BEGIN DATA EXTRACTS
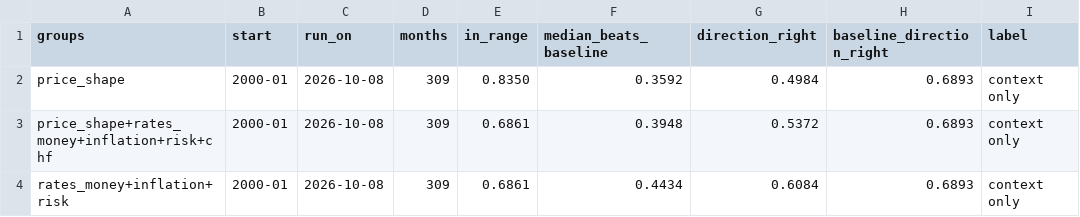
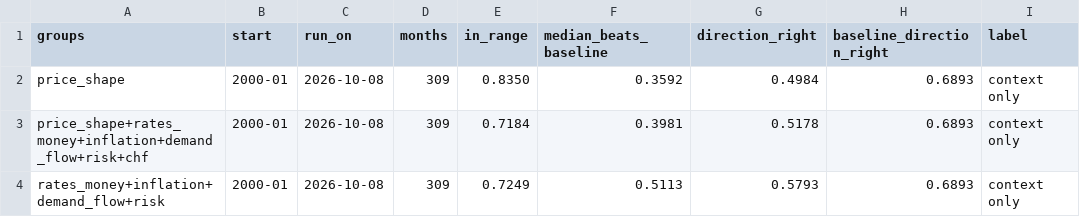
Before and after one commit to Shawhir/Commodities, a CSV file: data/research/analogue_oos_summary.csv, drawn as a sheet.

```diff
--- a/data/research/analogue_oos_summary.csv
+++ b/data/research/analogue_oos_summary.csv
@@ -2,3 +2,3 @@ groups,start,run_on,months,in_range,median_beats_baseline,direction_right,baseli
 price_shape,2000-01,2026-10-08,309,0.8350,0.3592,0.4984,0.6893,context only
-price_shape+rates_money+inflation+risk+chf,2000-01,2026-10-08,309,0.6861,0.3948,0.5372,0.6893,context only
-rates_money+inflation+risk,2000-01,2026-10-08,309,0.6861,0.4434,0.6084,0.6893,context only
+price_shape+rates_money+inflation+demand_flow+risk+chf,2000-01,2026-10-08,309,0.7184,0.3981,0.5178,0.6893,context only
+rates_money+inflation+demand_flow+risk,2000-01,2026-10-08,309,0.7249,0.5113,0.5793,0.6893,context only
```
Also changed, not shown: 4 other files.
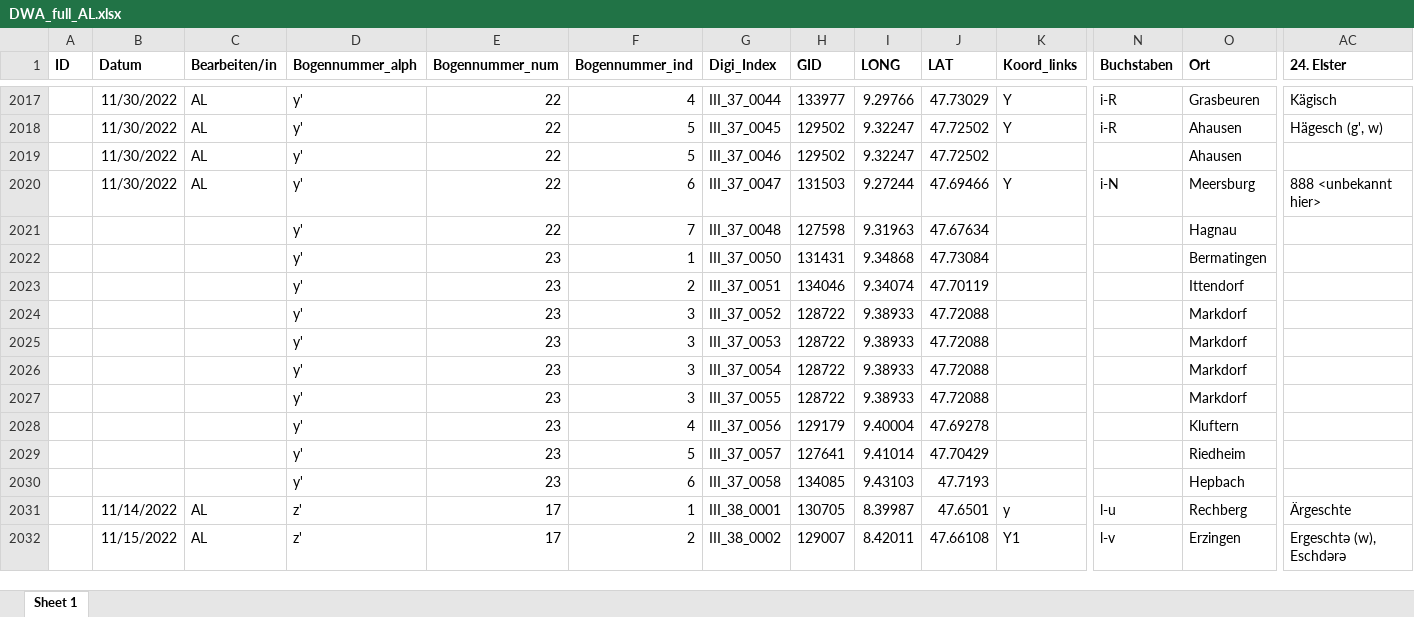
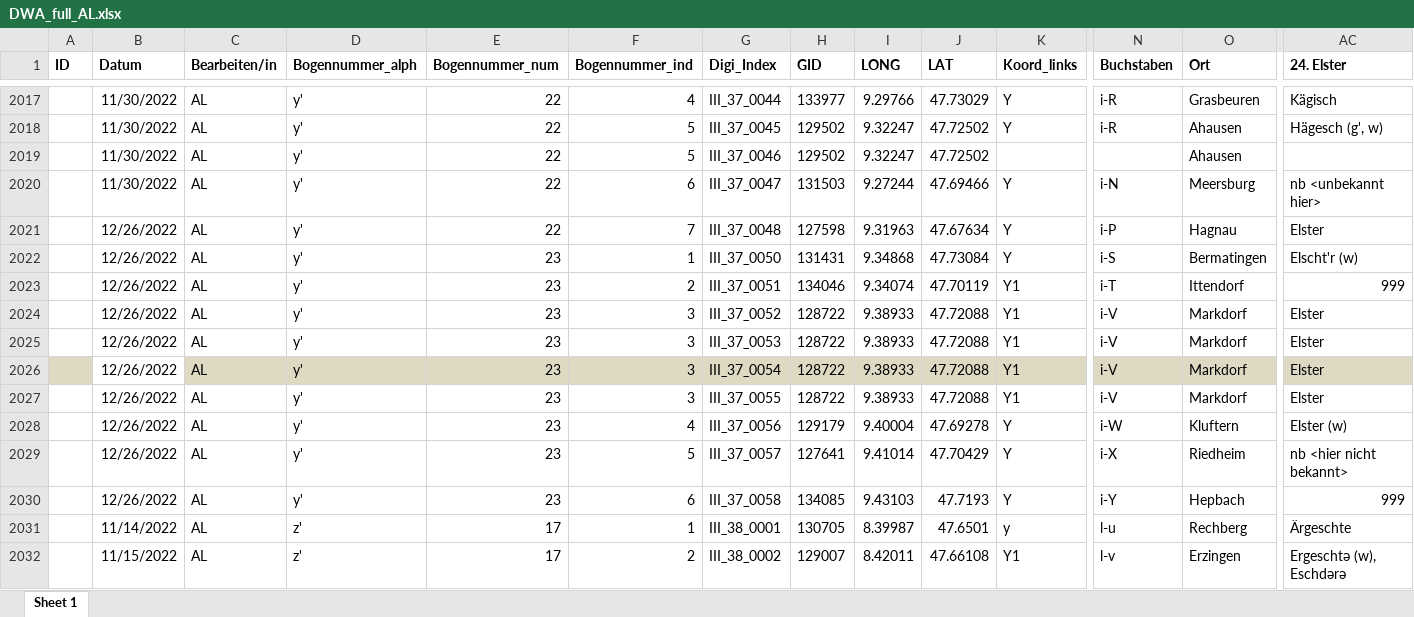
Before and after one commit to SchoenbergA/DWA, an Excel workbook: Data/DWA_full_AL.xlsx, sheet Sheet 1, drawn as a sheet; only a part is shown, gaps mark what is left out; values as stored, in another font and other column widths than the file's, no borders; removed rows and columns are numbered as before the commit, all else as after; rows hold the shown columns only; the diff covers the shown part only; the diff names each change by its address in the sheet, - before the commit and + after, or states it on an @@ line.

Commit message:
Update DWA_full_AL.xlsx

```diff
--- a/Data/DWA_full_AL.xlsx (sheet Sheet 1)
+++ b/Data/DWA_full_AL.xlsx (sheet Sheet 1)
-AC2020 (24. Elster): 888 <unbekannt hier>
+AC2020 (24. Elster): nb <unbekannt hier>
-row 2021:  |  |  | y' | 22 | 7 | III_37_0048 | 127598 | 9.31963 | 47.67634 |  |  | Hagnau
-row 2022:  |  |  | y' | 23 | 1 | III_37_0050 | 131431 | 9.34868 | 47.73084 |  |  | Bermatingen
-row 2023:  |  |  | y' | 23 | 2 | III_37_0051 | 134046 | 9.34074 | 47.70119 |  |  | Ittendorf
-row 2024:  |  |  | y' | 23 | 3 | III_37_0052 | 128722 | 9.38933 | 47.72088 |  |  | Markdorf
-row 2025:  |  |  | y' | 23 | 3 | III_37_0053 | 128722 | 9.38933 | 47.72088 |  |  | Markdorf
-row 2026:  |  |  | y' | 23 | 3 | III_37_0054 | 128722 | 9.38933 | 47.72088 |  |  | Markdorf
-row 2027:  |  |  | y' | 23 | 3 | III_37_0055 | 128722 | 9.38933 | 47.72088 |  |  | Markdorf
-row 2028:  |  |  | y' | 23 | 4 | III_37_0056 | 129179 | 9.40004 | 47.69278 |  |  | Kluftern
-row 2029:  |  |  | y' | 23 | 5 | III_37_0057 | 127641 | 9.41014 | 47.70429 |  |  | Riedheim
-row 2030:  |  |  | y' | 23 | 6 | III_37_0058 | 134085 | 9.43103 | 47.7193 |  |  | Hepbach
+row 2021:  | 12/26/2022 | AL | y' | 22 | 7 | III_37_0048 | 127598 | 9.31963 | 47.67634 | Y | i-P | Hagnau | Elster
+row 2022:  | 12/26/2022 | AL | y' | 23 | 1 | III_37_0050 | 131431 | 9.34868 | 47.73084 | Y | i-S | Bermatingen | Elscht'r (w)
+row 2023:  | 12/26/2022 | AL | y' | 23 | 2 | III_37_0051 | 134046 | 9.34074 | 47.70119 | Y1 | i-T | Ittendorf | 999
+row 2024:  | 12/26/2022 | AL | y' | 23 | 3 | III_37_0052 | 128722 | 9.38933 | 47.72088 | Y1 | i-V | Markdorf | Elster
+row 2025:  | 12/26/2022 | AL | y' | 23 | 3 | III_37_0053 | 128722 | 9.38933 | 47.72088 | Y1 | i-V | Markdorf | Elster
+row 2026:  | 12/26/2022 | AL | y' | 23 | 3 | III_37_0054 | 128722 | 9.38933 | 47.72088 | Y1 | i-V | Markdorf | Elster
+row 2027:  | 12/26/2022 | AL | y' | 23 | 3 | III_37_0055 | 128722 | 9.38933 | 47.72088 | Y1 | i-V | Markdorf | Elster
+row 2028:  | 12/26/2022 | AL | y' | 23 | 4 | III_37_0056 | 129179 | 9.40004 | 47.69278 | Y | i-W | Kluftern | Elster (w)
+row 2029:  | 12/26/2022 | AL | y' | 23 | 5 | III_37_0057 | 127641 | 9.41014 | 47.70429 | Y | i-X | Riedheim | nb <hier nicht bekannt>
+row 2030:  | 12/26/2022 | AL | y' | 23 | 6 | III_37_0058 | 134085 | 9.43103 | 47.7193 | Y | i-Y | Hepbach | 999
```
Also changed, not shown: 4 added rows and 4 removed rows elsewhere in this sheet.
END DATA EXTRACTS
BEGIN DATA EXTRACTS
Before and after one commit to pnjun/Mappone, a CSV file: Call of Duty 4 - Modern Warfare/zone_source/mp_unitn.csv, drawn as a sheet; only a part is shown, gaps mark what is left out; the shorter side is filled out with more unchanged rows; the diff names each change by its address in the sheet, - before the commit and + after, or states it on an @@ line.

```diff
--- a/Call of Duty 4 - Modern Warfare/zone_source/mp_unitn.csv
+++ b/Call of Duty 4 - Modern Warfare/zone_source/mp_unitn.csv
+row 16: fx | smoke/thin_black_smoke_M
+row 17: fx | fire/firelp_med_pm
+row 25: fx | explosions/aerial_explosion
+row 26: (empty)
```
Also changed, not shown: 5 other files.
END DATA EXTRACTS
BEGIN DATA EXTRACTS
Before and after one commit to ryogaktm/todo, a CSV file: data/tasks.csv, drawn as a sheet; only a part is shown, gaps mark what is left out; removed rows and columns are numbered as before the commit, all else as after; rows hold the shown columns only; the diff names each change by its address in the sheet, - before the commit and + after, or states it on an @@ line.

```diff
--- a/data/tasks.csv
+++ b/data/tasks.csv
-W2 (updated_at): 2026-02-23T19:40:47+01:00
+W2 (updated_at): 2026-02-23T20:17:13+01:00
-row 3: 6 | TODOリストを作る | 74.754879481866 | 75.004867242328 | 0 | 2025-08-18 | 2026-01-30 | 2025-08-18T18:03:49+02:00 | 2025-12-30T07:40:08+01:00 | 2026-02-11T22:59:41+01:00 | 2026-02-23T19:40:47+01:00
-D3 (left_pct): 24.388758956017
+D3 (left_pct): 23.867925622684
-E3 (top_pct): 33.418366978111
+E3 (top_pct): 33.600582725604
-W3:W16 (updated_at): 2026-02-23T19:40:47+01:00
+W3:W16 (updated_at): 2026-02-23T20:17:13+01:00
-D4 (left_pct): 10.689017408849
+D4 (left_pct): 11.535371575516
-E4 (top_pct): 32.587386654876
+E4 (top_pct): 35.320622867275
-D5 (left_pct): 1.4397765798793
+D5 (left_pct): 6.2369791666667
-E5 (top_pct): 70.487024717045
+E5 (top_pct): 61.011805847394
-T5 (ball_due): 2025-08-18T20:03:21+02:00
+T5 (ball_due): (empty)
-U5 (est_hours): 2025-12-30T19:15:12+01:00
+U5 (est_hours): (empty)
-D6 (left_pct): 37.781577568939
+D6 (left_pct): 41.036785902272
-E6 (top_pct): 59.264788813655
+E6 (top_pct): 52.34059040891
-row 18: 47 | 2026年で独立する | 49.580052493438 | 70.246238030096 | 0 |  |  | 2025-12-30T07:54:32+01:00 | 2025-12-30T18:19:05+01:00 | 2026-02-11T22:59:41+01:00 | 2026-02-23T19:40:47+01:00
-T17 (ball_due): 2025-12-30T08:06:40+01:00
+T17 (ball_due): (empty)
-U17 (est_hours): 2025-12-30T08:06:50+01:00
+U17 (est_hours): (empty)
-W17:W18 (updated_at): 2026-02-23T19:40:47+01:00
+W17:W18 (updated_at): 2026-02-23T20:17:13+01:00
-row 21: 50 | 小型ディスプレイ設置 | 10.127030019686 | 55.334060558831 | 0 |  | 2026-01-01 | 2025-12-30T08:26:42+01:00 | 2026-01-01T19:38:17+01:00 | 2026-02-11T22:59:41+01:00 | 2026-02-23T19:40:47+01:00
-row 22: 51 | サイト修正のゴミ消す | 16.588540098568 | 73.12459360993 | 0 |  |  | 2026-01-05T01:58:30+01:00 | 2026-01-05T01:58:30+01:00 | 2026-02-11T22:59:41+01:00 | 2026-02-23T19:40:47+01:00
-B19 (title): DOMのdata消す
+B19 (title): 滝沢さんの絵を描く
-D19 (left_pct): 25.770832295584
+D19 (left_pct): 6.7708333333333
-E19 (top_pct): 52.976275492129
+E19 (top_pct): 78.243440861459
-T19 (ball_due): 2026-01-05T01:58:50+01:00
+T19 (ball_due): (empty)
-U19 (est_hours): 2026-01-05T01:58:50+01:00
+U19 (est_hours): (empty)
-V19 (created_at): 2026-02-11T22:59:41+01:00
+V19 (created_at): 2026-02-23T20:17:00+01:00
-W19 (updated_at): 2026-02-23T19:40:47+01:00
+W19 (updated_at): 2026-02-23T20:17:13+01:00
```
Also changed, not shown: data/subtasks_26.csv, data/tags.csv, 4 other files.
END DATA EXTRACTS
* **WORK TO COMPLETE**
Within the entries above, find each line where "hier" appears; copy every one.

* **ANSWER TO THE EXERCISE**
-AC2020 (24. Elster): 888 <unbekannt hier>
+AC2020 (24. Elster): nb <unbekannt hier>
+row 2029:  | 12/26/2022 | AL | y' | 23 | 5 | III_37_0057 | 127641 | 9.41014 | 47.70429 | Y | i-X | Riedheim | nb <hier nicht bekannt>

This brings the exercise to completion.